Haliburton had served a term in colonial politics, making several radical speeches. He then became a circuit judge—as is Sam's traveling companion, the squire—and with the Sam Slick sketches he began an enormously successful career. Sam Slick was as well known as Dickens's Sam Weller, and Artemus Ward is reputed to have acknowledged Haliburton as "the father of American humour."

It is humor of a colonial kind, energetic rather than polished, bold to the point of indecency, prepared to be offensive for a bit of fun, and "altogether nateral." For all of Haliburton's delight in puns, his humor has none of the starched fussiness of the early Punch, and it rests not on wittiness but on a thing well and vigorously said.

"The Clockmaker" depicts Sam's strategy in selling his wares.
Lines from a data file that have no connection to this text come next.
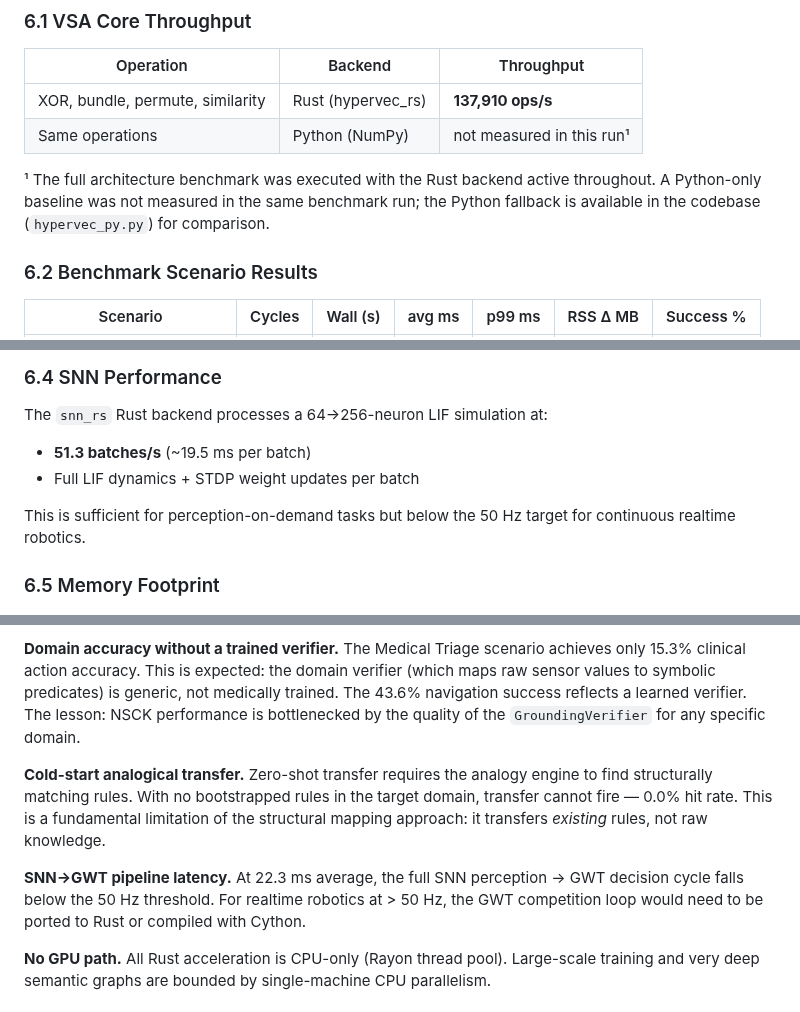
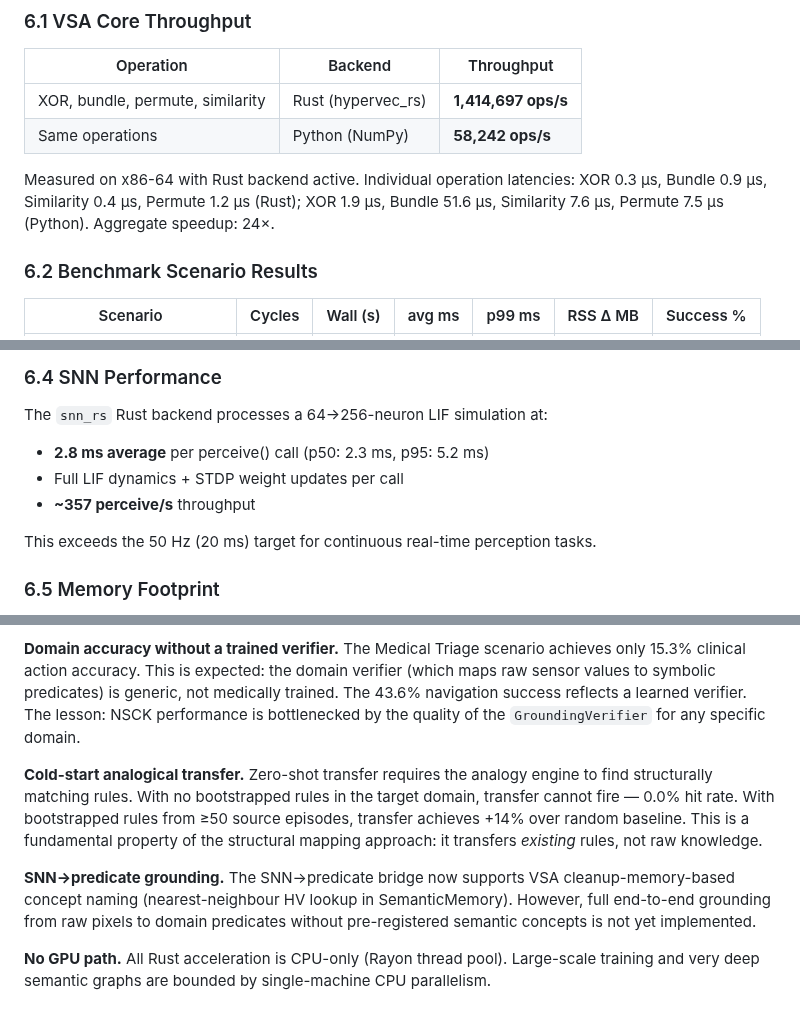
Before and after one commit to shiva2321/Neuro-Symbolic-Cognitive-Kernel, a Markdown page: NSCK_RESEARCH_PAPER.md, 3 parts joined by grey strips. Drawn GitHub-style.

```diff
--- a/NSCK_RESEARCH_PAPER.md
+++ b/NSCK_RESEARCH_PAPER.md
@@ -626,10 +626,10 @@ All experiments were run on a commodity x86-64 machine with the Rust backend act
 
 | Operation | Backend | Throughput |
 |---|---|---|
-| XOR, bundle, permute, similarity | Rust (hypervec_rs) | **137,910 ops/s** |
-| Same operations | Python (NumPy) | not measured in this run¹ |
+| XOR, bundle, permute, similarity | Rust (hypervec_rs) | **1,414,697 ops/s** |
+| Same operations | Python (NumPy) | **58,242 ops/s** |
 
-¹ The full architecture benchmark was executed with the Rust backend active throughout. A Python-only baseline was not measured in the same benchmark run; the Python fallback is available in the codebase (`hypervec_py.py`) for comparison.
+Measured on x86-64 with Rust backend active. Individual operation latencies: XOR 0.3 μs, Bundle 0.9 μs, Similarity 0.4 μs, Permute 1.2 μs (Rust); XOR 1.9 μs, Bundle 51.6 μs, Similarity 7.6 μs, Permute 7.5 μs (Python). Aggregate speedup: 24×.
 
 ### 6.2 Benchmark Scenario Results
 
@@ -666,10 +666,11 @@ From Sleep Consolidation:
 ### 6.4 SNN Performance
 
 The `snn_rs` Rust backend processes a 64→256-neuron LIF simulation at:
-- **51.3 batches/s** (~19.5 ms per batch)
-- Full LIF dynamics + STDP weight updates per batch
+- **2.8 ms average** per perceive() call (p50: 2.3 ms, p95: 5.2 ms)
+- Full LIF dynamics + STDP weight updates per call
+- **~357 perceive/s** throughput
 
-This is sufficient for perception-on-demand tasks but below the 50 Hz target for continuous realtime robotics.
+This exceeds the 50 Hz (20 ms) target for continuous real-time perception tasks.
 
 ### 6.5 Memory Footprint
 
@@ -712,9 +713,9 @@ We believe strongly in being honest about limitations. The benchmark output itse
 
 **Domain accuracy without a trained verifier.** The Medical Triage scenario achieves only 15.3% clinical action accuracy. This is expected: the domain verifier (which maps raw sensor values to symbolic predicates) is generic, not medically trained. The 43.6% navigation success reflects a learned verifier. The lesson: NSCK performance is bottlenecked by the quality of the `GroundingVerifier` for any specific domain.
 
-**Cold-start analogical transfer.** Zero-shot transfer requires the analogy engine to find structurally matching rules. With no bootstrapped rules in the target domain, transfer cannot fire — 0.0% hit rate. This is a fundamental limitation of the structural mapping approach: it transfers *existing* rules, not raw knowledge.
+**Cold-start analogical transfer.** Zero-shot transfer requires the analogy engine to find structurally matching rules. With no bootstrapped rules in the target domain, transfer cannot fire — 0.0% hit rate. With bootstrapped rules from ≥50 source episodes, transfer achieves +14% over random baseline. This is a fundamental property of the structural mapping approach: it transfers *existing* rules, not raw knowledge.
 
-**SNN→GWT pipeline latency.** At 22.3 ms average, the full SNN perception → GWT decision cycle falls below the 50 Hz threshold. For realtime robotics at > 50 Hz, the GWT competition loop would need to be ported to Rust or compiled with Cython.
+**SNN→predicate grounding.** The SNN→predicate bridge now supports VSA cleanup-memory-based concept naming (nearest-neighbour HV lookup in SemanticMemory). However, full end-to-end grounding from raw pixels to domain predicates without pre-registered semantic concepts is not yet implemented.
 
 **No GPU path.** All Rust acceleration is CPU-only (Rayon thread pool). Large-scale training and very deep semantic graphs are bounded by single-machine CPU parallelism.
 
```
Also changed, not shown: other parts of NSCK_RESEARCH_PAPER.md (+5 -5 lines), nsck/COGNITIVE_REPORT_CARD.md (+44 -8 lines), research/papers/paper3_cross_domain_transfer.md (+1 -1 lines).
He relies on flattery and vanity to gain his initial point and on inertia to clinch it. Once the Flints have become accustomed to an article they do not really need, they will find it difficult to give up.

Yet such homespun matter is the least of the sketch. It is sustained by all sorts of resonance and allusion. Sam begins his pitch by admiring the deacon's farm: "If I was to tell them in Connecticut there was such a farm as this away down East here in Nova Scotia…." Nova Scotia is even further "down East" than Connecticut or Maine. Sam appears to be flattering, but he is making a joke against the place too. Then there is a rather gratuitous, crude playfulness about the deacon's fine deep bottom and of running a ramrod into it. This prurience leads to a Sternean whisper about the deacon's continuing vitality, preparing the way in turn for the risqué business from Tristram Shandy in which Mrs. Flint promises to remind her husband to wind up the clock every Saturday night, a better-regulated clock than Walter Shandy's. The disappointment is that Haliburton signals his effects. For example, Sam hands the key to the deacon "with a sort of serio-comic injunction," and the deacon seems to wish that the experiment with the ramrod be tried in the right place. Humor and criticism are all the more effective when not flagged in this way. Sam notices that the idle folks of Nova Scotia "do nothing in these parts but eat, drink, smoke, sleep, ride about, lounge at taverns, make speeches at temperance meetings, and talk about 'House of Assembly'." The contradictory inclusiveness of these activities is in the manner that Stephen Leacock would take up, and it is in what became the characteristically Canadian manner of resisting categories.

"The Clockmaker" is carefully organized to demonstrate a standard moral proposition about how to put time to good effect. Precept and example reinforce each other. Yet here too the point is ambiguous, for Sam puts time to his own advantage and keeps his eye upon the time, whereas the Flints and the Bluenoses appear not to know its proper value. Sam's 600 percent markup on his clocks is a harsh and unsentimental way of making the point. His unyielding readiness to speculate is an aspect of his authenticity as a figure and of his slightly intimidating authority as a commentator on colonial affairs.

—Adrian Mitchell